NYRA will formally celebrate Mrs. Whitney at Saratoga Race Course on Saturday, August 3, in conjunction with her family's namesake race: The Grade 1, $1 million Whitney. "Marylou Whitney Day" will include a special video tribute to the "Queen of Saratoga." Additionally, fans are encouraged to wear pink in celebration of Mrs. Whitney and her signature hue.
"Marylou was integral in making our summer meet at Saratoga the success that it is today. It is truly fitting to have her name serve as a warm welcome to the many racing fans who pass through our Clubhouse gates each summer," said NYRA CEO & President Dave O'Rourke. "Marylou's impact on racing and the community as a whole cannot be overstated. She was a passionate horsewoman who demonstrated unmatched generosity and grace. We look forward to honoring her memory while celebrating her many contributions to the Spa."
The City of Saratoga Springs today also announced plans to rename Centennial Park for Mrs. Whitney which will now be known as "Marylou Whitney Park." Located at the base of Union Avenue, the park is home to the statue of Native Dancer, who suffered only one defeat in his Hall of Fame career that included wins in the 1953 Preakness Stakes, Belmont Stakes and Travers Stakes. The park was built in 2015 with funding provided by Mrs. Whitney and her husband John Hendrickson, who commissioned the statue of Native Dancer and donated it as a gift to the residents of Saratoga Springs.
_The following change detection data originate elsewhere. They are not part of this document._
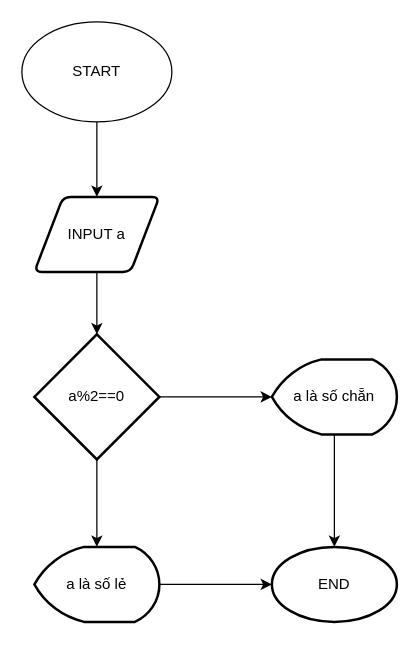
The draw.io diagram Biểu đồ không có tiêu đề.drawio in phamquanghuy-1316/btC, before the edit. Source tidied: cells renumbered, new cells numbered last; positions are measured from the earlier drawing's top-left corner, leaving out a move shared by most shapes. Both pictures are drawn from the tidied source at 125%, with x=0, y=0 at pixel (21, 21).
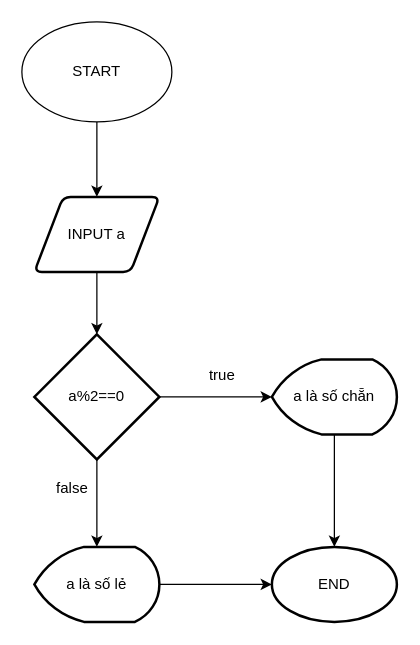
The same page after the edit.

Commit message:
Cập nhật Biểu đồ không có tiêu đề.drawio

The edit, as a diff of the source:
```diff
@@
 <mxGraphModel>
   <root>
     <mxCell id="0" />
     <mxCell id="1" parent="0" />
     <mxCell id="2" style="edgeStyle=orthogonalEdgeStyle;rounded=0;jettySize=auto;html=1;" parent="1" edge="1" source="3" target="4">
       <mxGeometry relative="1" as="geometry" />
     </mxCell>
     <mxCell id="3" value="START" style="ellipse;whiteSpace=wrap;html=1;" parent="1" vertex="1">
       <mxGeometry width="120" height="80" as="geometry" />
     </mxCell>
     <mxCell id="4" value="INPUT a" style="shape=parallelogram;html=1;strokeWidth=2;perimeter=parallelogramPerimeter;whiteSpace=wrap;rounded=1;arcSize=12;size=0.23;" parent="1" vertex="1">
       <mxGeometry x="10" y="140" width="100" height="60" as="geometry" />
     </mxCell>
     <mxCell id="5" style="edgeStyle=orthogonalEdgeStyle;rounded=0;jettySize=auto;html=1;" parent="1" edge="1" source="7">
       <mxGeometry relative="1" as="geometry">
         <mxPoint x="200" y="300" as="targetPoint" />
       </mxGeometry>
     </mxCell>
     <mxCell id="6" style="edgeStyle=orthogonalEdgeStyle;rounded=0;jettySize=auto;html=1;" parent="1" edge="1" source="7">
       <mxGeometry relative="1" as="geometry">
         <mxPoint x="60" y="420" as="targetPoint" />
       </mxGeometry>
     </mxCell>
     <mxCell id="7" value="a%2==0" style="strokeWidth=2;html=1;shape=mxgraph.flowchart.decision;whiteSpace=wrap;" parent="1" vertex="1">
       <mxGeometry x="10" y="250" width="100" height="100" as="geometry" />
     </mxCell>
     <mxCell id="8" style="edgeStyle=orthogonalEdgeStyle;rounded=0;jettySize=auto;html=1;entryX=0.5;entryY=0;entryDx=0;entryDy=0;entryPerimeter=0;" parent="1" edge="1" source="4" target="7">
       <mxGeometry relative="1" as="geometry" />
     </mxCell>
     <mxCell id="9" value="a là số lẻ" style="strokeWidth=2;html=1;shape=mxgraph.flowchart.display;whiteSpace=wrap;" parent="1" vertex="1">
       <mxGeometry x="10" y="420" width="100" height="60" as="geometry" />
     </mxCell>
     <mxCell id="10" value="a là số chẵn" style="strokeWidth=2;html=1;shape=mxgraph.flowchart.display;whiteSpace=wrap;" parent="1" vertex="1">
       <mxGeometry x="200" y="270" width="100" height="60" as="geometry" />
     </mxCell>
     <mxCell id="11" value="END" style="strokeWidth=2;html=1;shape=mxgraph.flowchart.start_1;whiteSpace=wrap;" parent="1" vertex="1">
       <mxGeometry x="200" y="420" width="100" height="60" as="geometry" />
     </mxCell>
     <mxCell id="12" style="edgeStyle=orthogonalEdgeStyle;rounded=0;jettySize=auto;html=1;entryX=0;entryY=0.5;entryDx=0;entryDy=0;entryPerimeter=0;" parent="1" edge="1" source="9" target="11">
       <mxGeometry relative="1" as="geometry" />
     </mxCell>
     <mxCell id="13" style="edgeStyle=orthogonalEdgeStyle;rounded=0;jettySize=auto;html=1;entryX=0.5;entryY=0;entryDx=0;entryDy=0;entryPerimeter=0;" parent="1" edge="1" source="10" target="11">
       <mxGeometry relative="1" as="geometry" />
     </mxCell>
+    <mxCell id="14" value="true" style="text;html=1;align=center;verticalAlign=middle;strokeColor=none;fillColor=none;" parent="1" vertex="1">
+      <mxGeometry x="140" y="268" width="40" height="30" as="geometry" />
+    </mxCell>
+    <mxCell id="15" value="false" style="text;html=1;align=center;verticalAlign=middle;strokeColor=none;fillColor=none;" parent="1" vertex="1">
+      <mxGeometry x="15" y="358" width="50" height="30" as="geometry" />
+    </mxCell>
   </root>
 </mxGraphModel>
```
"Marylou Whitney is synonymous with everything that is Saratoga Springs: the Saratoga Race Course, its backstretch, the Canfield Casino and Saratoga Hospital, to name a few. Whether grand giving or anonymous donation, her generosity to this region knew no bounds," said City of Saratoga Springs Mayor Meg Kelly. "Some people call Marylou Whitney the savior of Saratoga Springs. Some consider her the Queen of Saratoga. To family, friends, and myself, she is the soul of Saratoga Springs. Thank you to Marylou Whitney who touched this, and so much, in the City of Saratoga Springs."
For seven decades, Mrs. Whitney was among the most successful owners in thoroughbred racing. Born Marie Louise Schroeder on December 24, 1925, Mrs. Whitney discovered a passion for racing upon her marriage to Cornelius Vanderbilt "Sonny" Whitney in 1958. Their stable embarked on a winning tradition, with Tompion capturing the Travers in 1960 and Chompion winning the Mid-Summer Derby in 1968.
Mrs. Whitney's contributions to Saratoga went beyond trips to the winner's circle. In the 1970s, when wagering and attendance sagged during the summer meet, she helped convince NYRA to keep Saratoga Race Course open as a viable part of its racing calendar.
Following Sonny's death in 1992, Mrs. Whitney opened her eponymous stable which quickly became synonymous with racing excellence. When Bird Town, trained by Nick Zito, captured the Kentucky Oaks in 2003, Mrs. Whitney became the first woman in 80 years to own and breed a Kentucky Oaks winner. The following year, she and her husband John campaigned Birdstone to milestone and memorable wins in the Belmont Stakes and the Travers, the latter occurring moments before a massive rainstorm descended upon Saratoga Race Course. In all, Marylou Whitney Stables earned nine graded stakes victories among more than 190 winners from 2000-2019.
Mrs. Whitney's contributions to the arts resonate strongly today. As a founding member of the Saratoga Performing Arts Center and the National Museum of Dance, she helped lead the renaissance for Saratoga Springs and contributed to its emergence as one of the nation's leading summer tourism destinations: "the Summer Place to Be."
Mrs. Whitney continued her philanthropic efforts as a founding member of the Thoroughbred Retirement Foundation in 1983. Alongside her husband John, she later spearheaded the highly-regarded Saratoga Backstretch Appreciation program, which continues to serve as a vital resource for stable workers who are away from home during the Saratoga meet.
Mrs. Whitney was presented with an Eclipse Award of Merit in 2010 for her contributions to racing and was elected to the Jockey Club in 2011.
For more information about Saratoga Race Course, visit NYRA.com.